Record excerpts:

+-------+

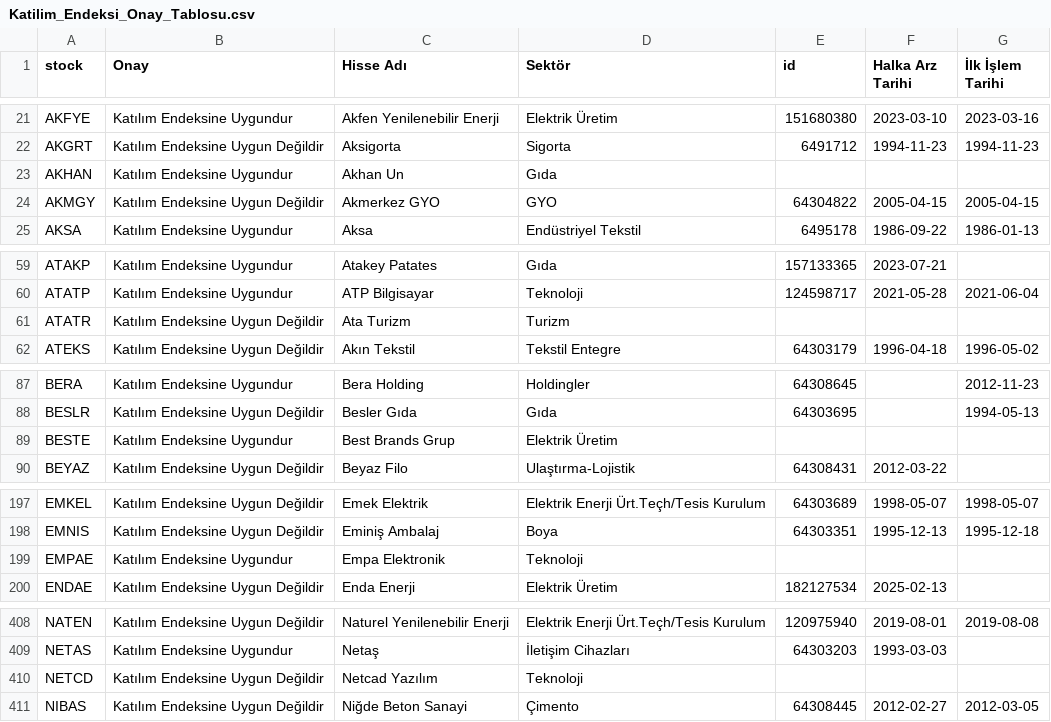
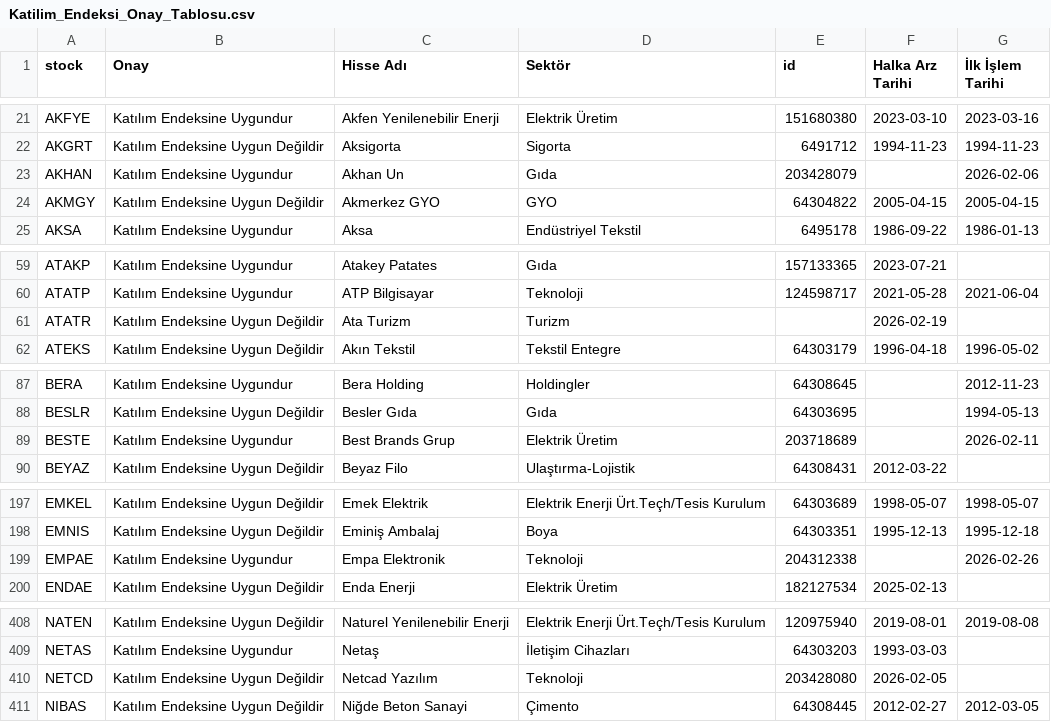
Before and after one commit to therkut/bistLists, a CSV file: data/Katilim_Endeksi_Onay_Tablosu.csv, drawn as a sheet; only a part is shown, gaps mark what is left out.

```diff
--- a/data/Katilim_Endeksi_Onay_Tablosu.csv
+++ b/data/Katilim_Endeksi_Onay_Tablosu.csv
@@ -22,3 +22,3 @@ AKFYE,Katılım Endeksine Uygundur,Akfen Yenilenebilir Enerji,Elektrik Üretim,1
 AKGRT,Katılım Endeksine Uygun Değildir,Aksigorta,Sigorta,6491712,1994-11-23,1994-11-23
-AKHAN,Katılım Endeksine Uygundur,Akhan Un,Gıda,,,
+AKHAN,Katılım Endeksine Uygundur,Akhan Un,Gıda,203428079,,2026-02-06
 AKMGY,Katılım Endeksine Uygun Değildir,Akmerkez GYO,GYO,64304822,2005-04-15,2005-04-15
@@ -60,3 +60,3 @@ ATAKP,Katılım Endeksine Uygundur,Atakey Patates,Gıda,157133365,2023-07-21,
 ATATP,Katılım Endeksine Uygundur,ATP Bilgisayar,Teknoloji,124598717,2021-05-28,2021-06-04
-ATATR,Katılım Endeksine Uygun Değildir,Ata Turizm,Turizm,,,
+ATATR,Katılım Endeksine Uygun Değildir,Ata Turizm,Turizm,,2026-02-19,
 ATEKS,Katılım Endeksine Uygun Değildir,Akın Tekstil,Tekstil Entegre,64303179,1996-04-18,1996-05-02
@@ -88,3 +88,3 @@ BERA,Katılım Endeksine Uygundur,Bera Holding,Holdingler,64308645,,2012-11-23
 BESLR,Katılım Endeksine Uygun Değildir,Besler Gıda,Gıda,64303695,,1994-05-13
-BESTE,Katılım Endeksine Uygundur,Best Brands Grup,Elektrik Üretim,,,
+BESTE,Katılım Endeksine Uygundur,Best Brands Grup,Elektrik Üretim,203718689,,2026-02-11
 BEYAZ,Katılım Endeksine Uygun Değildir,Beyaz Filo,Ulaştırma-Lojistik,64308431,2012-03-22,
@@ -198,3 +198,3 @@ EMKEL,Katılım Endeksine Uygun Değildir,Emek Elektrik,Elektrik Enerji Ürt.Te
 EMNIS,Katılım Endeksine Uygun Değildir,Eminiş Ambalaj,Boya,64303351,1995-12-13,1995-12-18
-EMPAE,Katılım Endeksine Uygundur,Empa Elektronik,Teknoloji,,,
+EMPAE,Katılım Endeksine Uygundur,Empa Elektronik,Teknoloji,204312338,,2026-02-26
 ENDAE,Katılım Endeksine Uygun Değildir,Enda Enerji,Elektrik Üretim,182127534,2025-02-13,
@@ -409,3 +409,3 @@ NATEN,Katılım Endeksine Uygun Değildir,Naturel Yenilenebilir Enerji,Elektrik
 NETAS,Katılım Endeksine Uygundur,Netaş,İletişim Cihazları,64303203,1993-03-03,
-NETCD,Katılım Endeksine Uygun Değildir,Netcad Yazılım,Teknoloji,,,
+NETCD,Katılım Endeksine Uygun Değildir,Netcad Yazılım,Teknoloji,203428080,2026-02-05,
 NIBAS,Katılım Endeksine Uygun Değildir,Niğde Beton Sanayi,Çimento,64308445,2012-02-27,2012-03-05
```
Also changed, not shown: data/stock_xktum_data.csv, data/stock_xu030_data.csv, 4 other files.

+-------+

Activity: Restate all of the material above word for word. Pictures do not belong in it.

Expected answer:
Before and after one commit to therkut/bistLists, a CSV file: data/Katilim_Endeksi_Onay_Tablosu.csv, drawn as a sheet; only a part is shown, gaps mark what is left out.

```diff
--- a/data/Katilim_Endeksi_Onay_Tablosu.csv
+++ b/data/Katilim_Endeksi_Onay_Tablosu.csv
@@ -22,3 +22,3 @@ AKFYE,Katılım Endeksine Uygundur,Akfen Yenilenebilir Enerji,Elektrik Üretim,1
 AKGRT,Katılım Endeksine Uygun Değildir,Aksigorta,Sigorta,6491712,1994-11-23,1994-11-23
-AKHAN,Katılım Endeksine Uygundur,Akhan Un,Gıda,,,
+AKHAN,Katılım Endeksine Uygundur,Akhan Un,Gıda,203428079,,2026-02-06
 AKMGY,Katılım Endeksine Uygun Değildir,Akmerkez GYO,GYO,64304822,2005-04-15,2005-04-15
@@ -60,3 +60,3 @@ ATAKP,Katılım Endeksine Uygundur,Atakey Patates,Gıda,157133365,2023-07-21,
 ATATP,Katılım Endeksine Uygundur,ATP Bilgisayar,Teknoloji,124598717,2021-05-28,2021-06-04
-ATATR,Katılım Endeksine Uygun Değildir,Ata Turizm,Turizm,,,
+ATATR,Katılım Endeksine Uygun Değildir,Ata Turizm,Turizm,,2026-02-19,
 ATEKS,Katılım Endeksine Uygun Değildir,Akın Tekstil,Tekstil Entegre,64303179,1996-04-18,1996-05-02
@@ -88,3 +88,3 @@ BERA,Katılım Endeksine Uygundur,Bera Holding,Holdingler,64308645,,2012-11-23
 BESLR,Katılım Endeksine Uygun Değildir,Besler Gıda,Gıda,64303695,,1994-05-13
-BESTE,Katılım Endeksine Uygundur,Best Brands Grup,Elektrik Üretim,,,
+BESTE,Katılım Endeksine Uygundur,Best Brands Grup,Elektrik Üretim,203718689,,2026-02-11
 BEYAZ,Katılım Endeksine Uygun Değildir,Beyaz Filo,Ulaştırma-Lojistik,64308431,2012-03-22,
@@ -198,3 +198,3 @@ EMKEL,Katılım Endeksine Uygun Değildir,Emek Elektrik,Elektrik Enerji Ürt.Te
 EMNIS,Katılım Endeksine Uygun Değildir,Eminiş Ambalaj,Boya,64303351,1995-12-13,1995-12-18
-EMPAE,Katılım Endeksine Uygundur,Empa Elektronik,Teknoloji,,,
+EMPAE,Katılım Endeksine Uygundur,Empa Elektronik,Teknoloji,204312338,,2026-02-26
 ENDAE,Katılım Endeksine Uygun Değildir,Enda Enerji,Elektrik Üretim,182127534,2025-02-13,
@@ -409,3 +409,3 @@ NATEN,Katılım Endeksine Uygun Değildir,Naturel Yenilenebilir Enerji,Elektrik
 NETAS,Katılım Endeksine Uygundur,Netaş,İletişim Cihazları,64303203,1993-03-03,
-NETCD,Katılım Endeksine Uygun Değildir,Netcad Yazılım,Teknoloji,,,
+NETCD,Katılım Endeksine Uygun Değildir,Netcad Yazılım,Teknoloji,203428080,2026-02-05,
 NIBAS,Katılım Endeksine Uygun Değildir,Niğde Beton Sanayi,Çimento,64308445,2012-02-27,2012-03-05
```
Also changed, not shown: data/stock_xktum_data.csv, data/stock_xu030_data.csv, 4 other files.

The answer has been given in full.